In a news conference on Monday, Bowser confirmed her office had been working with federal authorities to coordinate a response to evening protests that have spread violence and destruction in Washington.

“We do expect that there will be more federal assets, as they say, deployed in or around the District of Columbia," she said

CNN reported earlier Monday an active duty military police battalion consisting of some 200 to 250 military personnel is now in the process of deploying to Washington, DC, and could be in the nation's capital as soon as tonight. 

US Customs and Border Protection personnel have also been deployed to the National Capital Region to assist law enforcement partners responding to protests.

6:37 p.m. ET, June 1, 2020

Attorney General William Barr in Lafayette park to observe protesters

From CNN's Allie Malloy

Attorney General William Barr is in Lafayette park with several other officials observing the protesters.

He is about 100 yards from protesters and behind a police line. Moments before he came outside, additional police were added to Lafayette park, including military police.

It appears he has an additional security detail with him.

Watch:

6:16 p.m. ET, June 1, 2020

Customs and Border Protection personnel deployed to DC

From CNN's Priscilla Alvarez

US Customs and Border Protection personnel have been deployed to the National Capital Region to assist law enforcement partners, Acting Commissioner Mark Morgan tweeted Monday afternoon, with an accompanying photo.

CNN reported Sunday that CBP is deploying officers, agents and aviation assets nationwide at the request of federal, state, and local partners “confronting the lawless actions of rioters,” according to a statement from the agency.

“These ‘protests’ have devolved into chaos & acts of domestic terrorism by groups of radicals & agitators. @CBP is answering the call and will work to keep DC safe," Morgan tweeted Monday.

CBP is charged with enforcing the nation’s borders, but regularly assists law enforcement, like after Hurricane Katrina and Hurricane Rita, according to a CBP official. CBP’s legacy agencies also assisted local partners during the 1992 Rodney King protests, the official added. 

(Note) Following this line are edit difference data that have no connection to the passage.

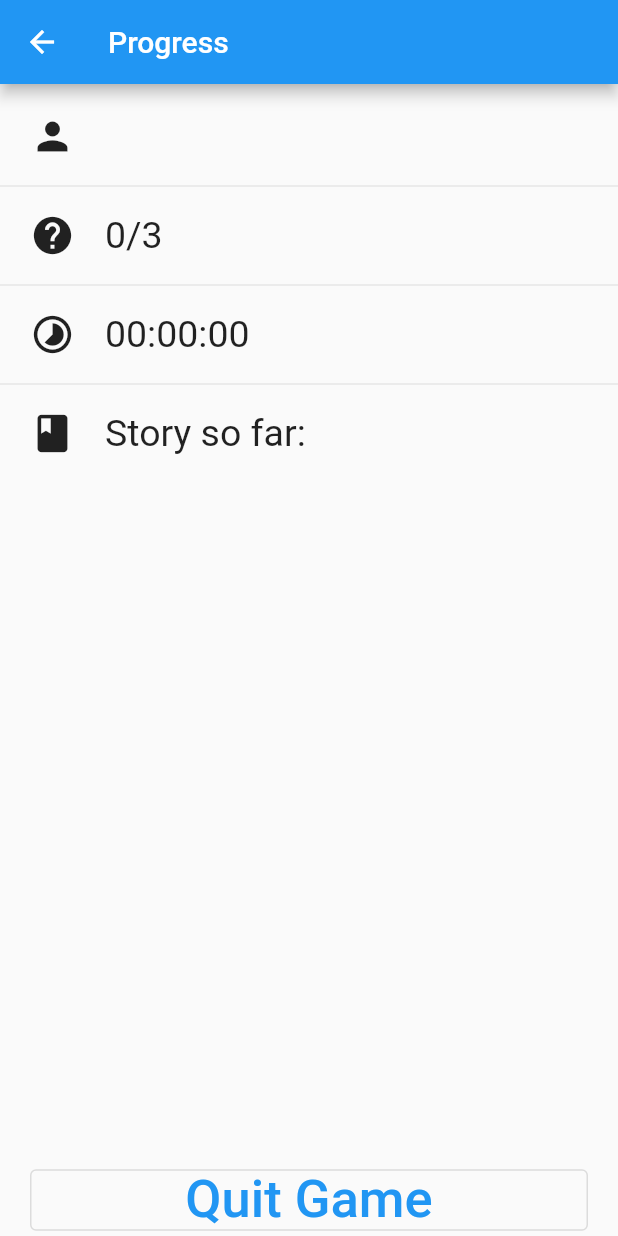
After one commit to ubilab-ws20/puzzle1, a Flutter app: the Puzzle1Screen screen opened directly, after a tap on the "menu book" icon, on a phone screen of 412 x 824 dp. The commit adds this screen. Run offline on Flutter 3.47's test engine with Material 2 defaults, Android fonts, the phone set to English and light mode, and no system bars; our stand-ins replace audioplayers, flutter_map, geolocator, latlong, numberpicker, page_transition and 1 more; missing offline and left inert: motion_sensors, user_location; statements that could not run were skipped.

Commit message:
Added screens for game progress & hints

```diff
--- a/lib/framework/game.dart
+++ b/lib/framework/game.dart
@@ -1,10 +1,12 @@
 import 'package:flutter/material.dart';
 import 'package:latlong/latlong.dart';
+import 'package:geolocator/geolocator.dart';
 import 'package:ubilab_scavenger_hunt/puzzle_base/puzzleBase.dart';
 import 'package:ubilab_scavenger_hunt/puzzle_1/puzzle1.dart';
 import 'package:ubilab_scavenger_hunt/puzzle_2/puzzle2.dart';
 import 'package:ubilab_scavenger_hunt/puzzle_3/puzzle3.dart';
 import 'storyWidget.dart';
+import 'hint.dart';
 
 enum gameState {
   none,
@@ -29,12 +31,19 @@ class Game {
 
   GlobalKey<StoryWidgetState> storyIntroWidgetyKey = GlobalKey();
   GlobalKey<StoryWidgetState> storyOutroWidgetyKey = GlobalKey();
-  List<String> gameStartTexts = ["Start 1", "Start 2", "Start 3"];
+  List<String> gameStartTexts = ["Game Start 1", "Game Start 2", "Game Start 3"];
 
   BuildContext _context;
   String _teamName = "";
   gameState _state = gameState.none;
   PuzzleBase _puzzle;
+
+  Stopwatch _stopWatch = Stopwatch();
+  List<String> _alreadyShownTexts = [];
+
+  List<Hint> _currentHints = [];
+  int _totalHints = 0;
+  int _hintsUsed = 0;
 
   Game() {
     _instance = this;
@@ -58,6 +67,49 @@ class Game {
     _teamName = teamName;
   }
 
+  /// Getter for team name.
+  String getTeamName() {
+    return _teamName;
+  }
+
+  /// Getter for already played time formatted as a string.
+  String getAlreadyPlayedTime() {
+    var secs = _stopWatch.elapsedMilliseconds ~/ 1000;
+    var hours = (secs ~/ 3600).toString().padLeft(2, '0');
+    var minutes = ((secs % 3600) ~/ 60).toString().padLeft(2, '0');
+    var seconds = (secs % 60).toString().padLeft(2, '0');
+    return "$hours:$minutes:$seconds";
+  }
+
+  /// Getter for already used hints as a string.
+  String getAlreadyUsedHints() {
+    return "$_hintsUsed/$_totalHints";
+  }
+
+  /// Getter for already shown texts.
+  List<String> getAlreadyShownTexts() {
+    return _alreadyShownTexts;
+  }
+
+  /// Getter for currently available hints.
+  List<Hint> getCurrentHints() {
+    return _currentHints;
+  }
+
+  /// Updates the current list of hints.
+  void updateCurrentHints(List<String> hintTexts) {
+    _currentHints.clear();
+    for (String text in hintTexts) {
+      _currentHints.add(Hint(text));
+    }
+    _totalHints += _currentHints.length;
+  }
+
+  /// Increase the counter of used hints.
+  void useHint() {
+    _hintsUsed += 1;
+  }
+
   /// To start the game resp. the state machine.
   bool start() {
     if (_state != gameState.none) {
@@ -66,6 +118,8 @@ class Game {
     print("Game started with teamname: " + _teamName);
     _state = gameState.none;
     _puzzle = null;
+    _stopWatch.start();
+    _alreadyShownTexts.addAll(gameStartTexts);
     nextState();
     return true;
   }
@@ -76,11 +130,28 @@ class Game {
     _teamName = "";
     _state = gameState.none;
     _puzzle = null;
+    _stopWatch.reset();
+    _alreadyShownTexts.clear();
+    _currentHints.clear();
+    _totalHints = 0;
+    _hintsUsed = 0;
   }
 
   /// Callback for map when location of player changed.
   void onLocationChanged(LatLng coords) {
     print("Location changed.");
+    if ((_puzzle == null) || !isSearchingForPuzzle()) {
+      return;
+    }
+    LatLng pCoords = _puzzle.getStartLocation();
+    double distance = Geolocator.distanceBetween(coords.latitude, coords.longitude, pCoords.latitude, pCoords.longitude);
+    if (distance <= 10) {
+      // Uncomment this to try real puzzle location check.
+      /*nextState();
+      _puzzle.setFinishedCallback(onPuzzleFinished);
+      storyIntroWidgetyKey.currentState.show(_puzzle.getIntroTexts(), onStartPuzzle, true);
+      _alreadyShownTexts.addAll(_puzzle.getIntroTexts());*/
+    }
   }
 
   /// Callback for starting a puzzle after the intro text was displayed.
@@ -99,6 +170,7 @@ class Game {
     }
     nextState();
     storyOutroWidgetyKey.currentState.show(_puzzle.getOutroTexts(), nextState, false);
+    _alreadyShownTexts.addAll(_puzzle.getOutroTexts());
     _puzzle = null;
   }
 
@@ -107,25 +179,43 @@ class Game {
     if (_state.index < (gameState.values.length - 1)) {
       _state = gameState.values[_state.index + 1];
     }
+    if (_state == gameState.searchPuzzle1) {
+      _puzzle = Puzzle1.getInstance();
+    } else if (_state == gameState.searchPuzzle2) {
+      _puzzle = Puzzle2.getInstance();
+    } else if (_state == gameState.searchPuzzle3) {
+      _puzzle = Puzzle3();
+    }
+    _currentHints.clear();
+    if ((_puzzle != null) && isSearchingForPuzzle()) {
+      updateCurrentHints(_puzzle.getPuzzleSearchHints());
+    }
     _testPrintState();
+  }
+
+  /// Checks if the player is currently searching for one of the puzzles.
+  bool isSearchingForPuzzle() {
+    switch (_state) {
+      case gameState.searchPuzzle1:
+      case gameState.searchPuzzle2:
+      case gameState.searchPuzzle3:
+        return true;
+      default:
+        return false;
+    }
   }
 
   // Functions for development & testing
 
   /// Test callback for reaching the location for puzzle 1.
   void testOnPuzzleLocation() {
-    if (_state == gameState.searchPuzzle1) {
-      _puzzle = Puzzle1.getInstance();
-    } else if (_state == gameState.searchPuzzle2) {
-      _puzzle = Puzzle2();
-    } else if (_state == gameState.searchPuzzle3) {
-      _puzzle = Puzzle3();
-    } else {
+    if (!isSearchingForPuzzle()) {
       return;
     }
     nextState();
     _puzzle.setFinishedCallback(onPuzzleFinished);
     storyIntroWidgetyKey.currentState.show(_puzzle.getIntroTexts(), onStartPuzzle, true);
+    _alreadyShownTexts.addAll(_puzzle.getIntroTexts());
   }
 
   void _testPrintState() {
--- /dev/null
+++ b/lib/framework/gameMenuScreen.dart
@@ -0,0 +1,235 @@
+import 'package:flutter/material.dart';
+import 'dart:async';
+import 'game.dart';
+
+const String stringProgress = "Progress";
+const String stringQuitGame = "Quit Game";
+const String stringReallyQuit = "Are you sure you want to quit and give up?";
+const String stringQuit = "Quit";
+const String stringCancel = "Cancel";
+const String stringStorySoFar = "Story so far:";
+
+/// Method to get the game menu icon button s.t. it always looks the same.
+Widget gameMenuIconButton(BuildContext context) {
+  return IconButton(
+    icon: Icon(
+      Icons.menu_book_outlined,
+      color: Colors.white,
+    ),
+    onPressed: () {
+      Navigator.of(context).push(
+        MaterialPageRoute<void>(
+          builder: (BuildContext context) {
+            return GameMenuScreen();
+          }
+        )
+      );
+    },
+  );
+}
+
+class GameMenuScreen extends StatefulWidget {
+  @override
+  _GameMenuScreenState createState() => _GameMenuScreenState();
+}
+
+class _GameMenuScreenState extends State<GameMenuScreen> {
+  Timer _timer;
+
+  @override
+  void initState() {
+    super.initState();
+    _timer = new Timer.periodic(new Duration(milliseconds: 25), (timer) {
+      setState(() {});
+    });
+  }
+
+  @override
+  Widget build(BuildContext context) {
+    return Scaffold(
+      appBar: AppBar(
+        title: Text(stringProgress),
+      ),
+      body: SafeArea(
+        child: Column(
+          mainAxisAlignment: MainAxisAlignment.center,
+          crossAxisAlignment: CrossAxisAlignment.stretch,
+          children: <Widget>[
+            _teamName(),
+            Divider(),
+            _alreadyUsedHints(),
+            Divider(),
+            _alreadyPlayedTime(),
+            Divider(),
+            _storySoFar(),
+            _alreadyShownTexts(),
+            _quitGameButton(context),
+          ],
+        ),
+      ),
+    );
+  }
+
+  @override
+  void dispose() {
+    _timer.cancel();
+    super.dispose();
+  }
+
+  /// Callback when quit game is pressed.
+  void _onQuitGamePressed(BuildContext context) {
+    showDialog(
+      context: context,
+      builder: (BuildContext context){
+        return AlertDialog(
+          title: Text(
+            stringReallyQuit,
+            textAlign: TextAlign.center,
+          ),
+          actions: <Widget>[
+            FlatButton(
+              child: Text(stringCancel),
+              onPressed: () {
+                Navigator.of(context).pop();
+              }
+            ),
+            FlatButton(
+              child: Text(stringQuit),
+              onPressed: () {
+                Game.getInstance().reset();
+                Navigator.pushNamedAndRemoveUntil(context, '/', (r) => false);
+              },
+            ),
+          ],
+        );
+      },
+    );
+  }
+
+  /// Container with game menu team name entry.
+  Widget _teamName() {
+    String teamName = Game.getInstance().getTeamName();
+    return Container(
+      margin: EdgeInsets.only(top: 20.0, left: 20.0, right: 20.0, bottom: 10.0),
+      child: Row(
+        children: <Widget>[
+          Container(
+            margin: EdgeInsets.only(right: 20.0),
+            child: Icon(
+              Icons.person,
+              size: 30.0,
+            ),
+          ),
+          Text(
+            teamName,
+            style: TextStyle(fontSize: 25.0),
+          ),
+        ],
+      ),
+    );
+  }
+
+  /// Container with game menu already played time entry.
+  Widget _alreadyPlayedTime() {
+    String teamName = Game.getInstance().getAlreadyPlayedTime();
+    return Container(
+      margin: EdgeInsets.only(top: 10.0, left: 20.0, right: 20.0, bottom: 10.0),
+      child: Row(
+        children: <Widget>[
+          Container(
+            margin: EdgeInsets.only(right: 20.0),
+            child: Icon(
+              Icons.timelapse,
+              size: 30.0,
+            ),
+          ),
+          Text(
+            teamName,
+            style: TextStyle(fontSize: 25.0),
+          ),
+        ],
+      ),
+    );
+  }
+
+  /// Container with game menu team name entry.
+  Widget _alreadyUsedHints() {
+    String usedHints = Game.getInstance().getAlreadyUsedHints();
+    return Container(
+      margin: EdgeInsets.only(top: 10.0, left: 20.0, right: 20.0, bottom: 10.0),
+      child: Row(
+        children: <Widget>[
+          Container(
+            margin: EdgeInsets.only(right: 20.0),
+            child: Icon(
+              Icons.help,
+              size: 30.0,
+            ),
+          ),
+          Text(
+            usedHints,
+            style: TextStyle(fontSize: 25.0),
+          ),
+        ],
+      ),
+    );
+  }
+
+  /// Container with story so far entry.
+  Widget _storySoFar() {
+    return Container(
+      margin: EdgeInsets.only(top: 10.0, left: 20.0, right: 20.0, bottom: 30.0),
+      child: Row(
+        children: <Widget>[
+          Container(
+            margin: EdgeInsets.only(right: 20.0),
+            child: Icon(
+              Icons.book,
+              size: 30.0,
+            ),
+          ),
+          Text(
+            stringStorySoFar,
+            style: TextStyle(fontSize: 25.0),
+          ),
+        ],
+      ),
+    );
+  }
+
+  /// Expanded Container with all already shown story texts.
+  Widget _alreadyShownTexts() {
+    String wholeText = "";
+    List<String> texts = Game.getInstance().getAlreadyShownTexts();
+    for (String text in texts) {
+      wholeText += text + "\n\n";
+    }
+    return Expanded(
+      child: Container(
+        margin: EdgeInsets.only(left: 40.0, right: 40.0, bottom: 30.0),
+        child: Scrollbar(
+          child: SingleChildScrollView(
+            child: Text(
+              wholeText,
+              style: TextStyle(fontSize: 15.0),
+            ),
+          ),
+        ),
+      ),
+    );
+  }
+
+  /// Quit game button.
+  Widget _quitGameButton(BuildContext context) {
+    return Container(
+      margin: EdgeInsets.only(left: 20.0, right: 20.0),
+      child: OutlinedButton(
+        child: Text(
+          stringQuitGame,
+          style: TextStyle(fontSize: 35.0),
+        ),
+        onPressed: () { _onQuitGamePressed(context); },
+      ),
+    );
+  }
+}
--- /dev/null
+++ b/lib/framework/hint.dart
@@ -0,0 +1,20 @@
+class Hint {
+  String _text;
+  bool _used = false;
+
+  Hint(String text) {
+    _text = text;
+  }
+
+  void setUsed() {
+    _used = true;
+  }
+
+  bool isUsed() {
+    return _used;
+  }
+
+  String getText() {
+    return _text;
+  }
+}
--- a/lib/puzzle_1/puzzle1.dart
+++ b/lib/puzzle_1/puzzle1.dart
@@ -6,6 +6,8 @@ import 'package:ubilab_scavenger_hunt/puzzle_1/puzzle1Screen.dart';
 
 class Puzzle1 extends PuzzleBase {
   static Puzzle1 _instance;
+
+  List<String> hintTexts = ["Puzzle 1 Hint 1", "Puzzle 1 Hint 2", "Puzzle 1 Hint 3"];
 
   Puzzle1() {
     _instance = this;
@@ -19,18 +21,27 @@ class Puzzle1 extends PuzzleBase {
     return _instance;
   }
 
+  @override
+  List<String> getPuzzleSearchHints() {
+    return ["Search Puzzle 1 Hint 1", "Search Puzzle 1 Hint 2", "Search Puzzle 1 Hint 3"];
+  }
+
+  @override
   LatLng getStartLocation() {
     return LatLng(48.012684, 7.835044);
   }
 
+  @override
   List<String> getIntroTexts() {
-    return ["Intro 1", "Intro 2", "Intro 3"];
+    return ["Puzzle 1 Intro 1", "Puzzle 1 Intro 2", "Puzzle 1 Intro 3"];
   }
 
+  @override
   List<String> getOutroTexts() {
-    return ["Outro 1", "Outro 2", "Outro 3"];
+    return ["Puzzle 1 Outro 1", "Puzzle 1 Outro 2", "Puzzle 1 Outro 3"];
   }
 
+  @override
   void startPuzzle(BuildContext context) {
     Navigator.of(context).push(
       PageTransition(
--- a/lib/puzzle_1/puzzle1Screen.dart
+++ b/lib/puzzle_1/puzzle1Screen.dart
@@ -1,8 +1,12 @@
 import 'package:flutter/material.dart';
+import 'package:flutter/services.dart';
 import 'package:numberpicker/numberpicker.dart';
 import 'package:audioplayers/audio_cache.dart';
 import 'package:audioplayers/audioplayers.dart';
 import 'package:ubilab_scavenger_hunt/puzzle_1/puzzle1.dart';
+import 'package:ubilab_scavenger_hunt/framework/gameMenuScreen.dart';
+import 'package:ubilab_scavenger_hunt/framework/hintScreen.dart';
+import 'package:ubilab_scavenger_hunt/framework/game.dart';
 
 // TODO:
 // - Add bluetooth beacon functionality
@@ -37,14 +41,23 @@ class _Puzzle1ScreenState extends State<Puzzle1Screen> {
 
   @override
   Widget build(BuildContext context) {
+    Game.getInstance().updateCurrentHints(Puzzle1.getInstance().hintTexts);
+    SystemChrome.setPreferredOrientations([
+      DeviceOrientation.portraitUp,
+    ]);
     return WillPopScope(
       onWillPop: () async => false,
       child: Scaffold(
         appBar: AppBar(
           title: Text(stringScreenName),
           automaticallyImplyLeading: false,
+          actions: [
+            hintIconButton(context),
+            gameMenuIconButton(context),
+          ],
         ),
-        body: Column(
+        body: SafeArea(
+          child: Column(
             mainAxisAlignment: MainAxisAlignment.center,
             children: <Widget>[
               _testSoundButtonRow1(),
@@ -57,7 +70,8 @@ class _Puzzle1ScreenState extends State<Puzzle1Screen> {
               Spacer(),
               Spacer(),
             ],
-        )
+          ),
+        ),
       ),
     );
   }
@@ -139,7 +153,7 @@ class _Puzzle1ScreenState extends State<Puzzle1Screen> {
   // Construction methods for parts of the screen
 
   /// Creates the first row of secret pickers.
-  Row _secretPickerRow1() {
+  Widget _secretPickerRow1() {
     return Row(
       mainAxisAlignment: MainAxisAlignment.center,
       children: <Widget>[
@@ -151,7 +165,7 @@ class _Puzzle1ScreenState extends State<Puzzle1Screen> {
   }
 
   /// Creates the second row of secret pickers.
-  Row _secretPickerRow2() {
+  Widget _secretPickerRow2() {
     return Row(
       mainAxisAlignment: MainAxisAlignment.center,
       children: <Widget>[
@@ -163,7 +177,7 @@ class _Puzzle1ScreenState extends State<Puzzle1Screen> {
   }
 
   /// Creates a single secret picker.
-  Container _secretPicker(Secret secret) {
+  Widget _secretPicker(Secret secret) {
     return Container(
       margin: EdgeInsets.all(5.0),
       child: NumberPicker.integer(
@@ -184,7 +198,7 @@ class _Puzzle1ScreenState extends State<Puzzle1Screen> {
   }
 
   /// Creates the open button for submitting the secrets.
-  Container _openButton() {
+  Widget _openButton() {
     return Container(
       margin: EdgeInsets.only(top: 30.0),
       child: OutlinedButton(
@@ -200,7 +214,7 @@ class _Puzzle1ScreenState extends State<Puzzle1Screen> {
   // Functions for development & testing
 
   /// Creates the first row of secret sound test buttons.
-  Row _testSoundButtonRow1() {
+  Widget _testSoundButtonRow1() {
     return Row(
       mainAxisAlignment: MainAxisAlignment.center,
       children: <Widget>[
@@ -212,7 +226,7 @@ class _Puzzle1ScreenState extends State<Puzzle1Screen> {
   }
 
   /// Creates the second row of secret sound test buttons.
-  Row _testSoundButtonRow2() {
+  Widget _testSoundButtonRow2() {
     return Row(
       mainAxisAlignment: MainAxisAlignment.center,
       children: <Widget>[
@@ -224,7 +238,7 @@ class _Puzzle1ScreenState extends State<Puzzle1Screen> {
   }
 
   /// Creates a test button with the specified text and callback function.
-  Container _testSoundButton(String buttonText, Function onButtonPressed) {
+  Widget _testSoundButton(String buttonText, Function onButtonPressed) {
     return Container(
       margin: const EdgeInsets.only(left: 5.0, right: 5.0),
       child: OutlinedButton(
@@ -235,7 +249,7 @@ class _Puzzle1ScreenState extends State<Puzzle1Screen> {
   }
 
   /// Creates a test button to quit and leave the puzzle.
-  Container _testQuitButton() {
+  Widget _testQuitButton() {
     return Container(
       margin: const EdgeInsets.only(left: 5.0, right: 5.0),
       child: OutlinedButton(
--- a/lib/puzzle_base/puzzleBase.dart
+++ b/lib/puzzle_base/puzzleBase.dart
@@ -8,6 +8,10 @@ abstract class PuzzleBase {
     this.onFinished = onFinished;
   }
 
+  List<String> getPuzzleSearchHints() {
+    return [];
+  }
+
   LatLng getStartLocation();
   List<String> getIntroTexts();
   List<String> getOutroTexts();
```
Also changed, not shown: lib/framework/framework.dart (+20 -4 lines), lib/framework/hintScreen.dart (added, +202 -0 lines), lib/framework/storyWidget.dart (+5 -5 lines), lib/main.dart (+14 -5 lines), pubspec.yaml (+4 -4 lines), pubspec.lock, 1 other file. Lines whose indentation alone changed are shown as unchanged.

The mission, in this case, is not enforcing immigration law but helping for law enforcement purposes. 

Read the tweet:

6:11 p.m. ET, June 1, 2020

Trump speaking soon from the Rose Garden

President Trump will be delivering remarks at 6:15 p.m. ET from the Rose Garden, according to an updated White House schedule. 

White House aides were instructed Monday to begin preparing for a possible statement by Trump from the Rose Garden, two officials told CNN, providing a venue for the President to address growing racial unrest gripping the country.

6:18 p.m. ET, June 1, 2020

Here are the cities that have imposed curfews Monday night in the US

From CNN’s Julie Gallagher

A nearly empty street corner in downtown Los Angeles on Sunday, May 31.
A nearly empty street corner in downtown Los Angeles on Sunday, May 31. Ringo H.W. Chiu/AP

These are the cities and states with curfews Monday night due to the protests across the country in response to George Floyd’s death in Minneapolis, Minnesota.

  • Alabama: Birmingham
  • Arizona: Statewide curfew
  • California: Los Angeles County, San Francisco, San Jose
  • Colorado: Denver
  • District of Columbia
  • Florida: Miami, Orlando 
  • Georgia: Atlanta
  • Illinois: Chicago
  • Iowa: Scott County, includes Davenport, Coralville, Polk County, includes Des Moines
  • Indiana: Indianapolis
  • Michigan: Detroit
  • Minnesota: Minneapolis, St. Paul
  • New Jersey: Atlantic City 
  • New York: New York City
  • North Carolina: Raleigh
  • Ohio: Cincinnati 
  • Pennsylvania: Philadelphia
  • Tennessee: Nashville
  • Texas: Fort Worth
  • Virginia: Richmond
  • Wisconsin: Madison